ROUND ROCK, Texas (KXAN) — Teachers around Texas and across the U.S. are posting links to Amazon wish lists on social media in an effort to rally donors to help outfit their classrooms for the upcoming school year.

The social media campaign, powered by the hashtag #ClearTheLists, is gaining steam with the backing of celebrities on Twitter, including the Casey Donahew Band, which set up a GoFundMe page to collect donations and apply them to classroom shopping lists. The band raised more than $50,000 in donations by Thursday morning.

Many teachers are taking up the call themselves, paying it forward by buying things for other teachers.

“I’ve been blessed so far in the amount of teachers that have paid it forward to me,” said Lauren Jones, a third-grade teacher in Round Rock ISD.

Her list is still long, filled with books, flexible seating options and other classroom supplies. Last year, her first year teaching, she spent $2,000 out of pocket to equip her class.

“I did what I needed to do to provide for my kids,” Jones said.
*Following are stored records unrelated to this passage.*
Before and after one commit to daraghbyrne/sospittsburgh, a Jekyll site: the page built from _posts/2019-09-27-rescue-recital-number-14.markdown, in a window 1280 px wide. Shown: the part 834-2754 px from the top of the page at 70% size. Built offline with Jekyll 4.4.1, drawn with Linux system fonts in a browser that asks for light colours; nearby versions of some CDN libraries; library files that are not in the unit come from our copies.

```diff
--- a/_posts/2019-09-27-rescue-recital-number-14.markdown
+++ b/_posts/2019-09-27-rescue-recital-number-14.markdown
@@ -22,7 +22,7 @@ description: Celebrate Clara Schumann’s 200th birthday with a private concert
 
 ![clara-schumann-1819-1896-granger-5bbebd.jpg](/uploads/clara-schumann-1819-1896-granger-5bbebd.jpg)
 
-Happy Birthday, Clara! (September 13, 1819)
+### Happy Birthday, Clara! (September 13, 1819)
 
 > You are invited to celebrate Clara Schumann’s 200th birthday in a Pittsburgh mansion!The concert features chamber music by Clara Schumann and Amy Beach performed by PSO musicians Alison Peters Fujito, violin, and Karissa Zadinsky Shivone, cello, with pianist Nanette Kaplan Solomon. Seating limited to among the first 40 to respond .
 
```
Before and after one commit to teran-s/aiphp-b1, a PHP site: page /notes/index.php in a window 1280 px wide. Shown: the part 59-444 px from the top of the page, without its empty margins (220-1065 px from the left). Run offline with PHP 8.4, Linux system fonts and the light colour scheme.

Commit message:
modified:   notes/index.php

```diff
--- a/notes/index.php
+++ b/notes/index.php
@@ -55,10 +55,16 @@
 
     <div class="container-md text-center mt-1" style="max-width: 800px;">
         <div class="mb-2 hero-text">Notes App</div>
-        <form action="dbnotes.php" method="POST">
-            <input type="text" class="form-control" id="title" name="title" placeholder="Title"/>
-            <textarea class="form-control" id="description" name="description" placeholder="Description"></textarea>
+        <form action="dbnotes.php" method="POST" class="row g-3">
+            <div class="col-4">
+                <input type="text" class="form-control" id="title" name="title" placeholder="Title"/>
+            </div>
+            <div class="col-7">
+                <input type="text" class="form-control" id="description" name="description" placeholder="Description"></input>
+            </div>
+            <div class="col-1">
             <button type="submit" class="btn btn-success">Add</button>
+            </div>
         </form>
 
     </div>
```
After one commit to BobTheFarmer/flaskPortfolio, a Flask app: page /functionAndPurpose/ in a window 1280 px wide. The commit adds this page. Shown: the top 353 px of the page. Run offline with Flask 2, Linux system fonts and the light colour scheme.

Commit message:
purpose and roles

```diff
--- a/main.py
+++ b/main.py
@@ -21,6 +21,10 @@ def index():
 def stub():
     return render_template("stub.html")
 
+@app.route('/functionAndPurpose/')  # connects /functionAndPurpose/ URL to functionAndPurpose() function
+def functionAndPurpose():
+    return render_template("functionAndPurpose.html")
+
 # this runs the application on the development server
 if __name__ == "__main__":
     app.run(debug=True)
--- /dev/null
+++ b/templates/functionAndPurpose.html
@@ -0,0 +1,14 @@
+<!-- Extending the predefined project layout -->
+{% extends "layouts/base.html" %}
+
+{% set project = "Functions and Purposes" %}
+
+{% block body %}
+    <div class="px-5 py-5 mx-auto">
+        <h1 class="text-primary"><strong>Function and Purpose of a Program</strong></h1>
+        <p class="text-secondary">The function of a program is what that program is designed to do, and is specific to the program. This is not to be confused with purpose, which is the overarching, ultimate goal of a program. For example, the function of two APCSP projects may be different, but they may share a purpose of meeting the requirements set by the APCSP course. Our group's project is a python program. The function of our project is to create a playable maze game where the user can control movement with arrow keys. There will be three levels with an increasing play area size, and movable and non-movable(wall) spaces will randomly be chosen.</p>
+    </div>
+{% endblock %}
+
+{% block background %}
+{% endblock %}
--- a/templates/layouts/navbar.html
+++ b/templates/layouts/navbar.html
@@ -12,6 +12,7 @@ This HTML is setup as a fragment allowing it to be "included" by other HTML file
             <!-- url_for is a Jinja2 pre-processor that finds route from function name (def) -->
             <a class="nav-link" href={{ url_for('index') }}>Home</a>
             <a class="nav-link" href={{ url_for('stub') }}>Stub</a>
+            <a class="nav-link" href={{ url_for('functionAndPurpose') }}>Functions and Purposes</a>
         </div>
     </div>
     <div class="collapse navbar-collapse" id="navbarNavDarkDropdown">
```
A teacher in east Texas, Courtney Jones (no relation to Lauren), started the movement in early July with a single Facebook page called Support a Teacher, where she encouraged educators to post their wish lists. There are now individual pages for regions and states, and the #ClearTheLists hashtag has taken off on Twitter.

“I couldn’t even quantify how much money has been spent,” Courtney Jones told KXAN, “but I know that over tens of thousands of teachers have received at least one gift off of their list.”

But outside of the feel-good stories of parents and other community members helping teachers, the movement has a message: This should not be part of an educator’s job.

“I admire teachers for doing that; I admire the people who are contributing,” said Clay Robison, spokesperson for the Texas State Teachers Association. “However, this is a government function. They shouldn’t have to be doing this.”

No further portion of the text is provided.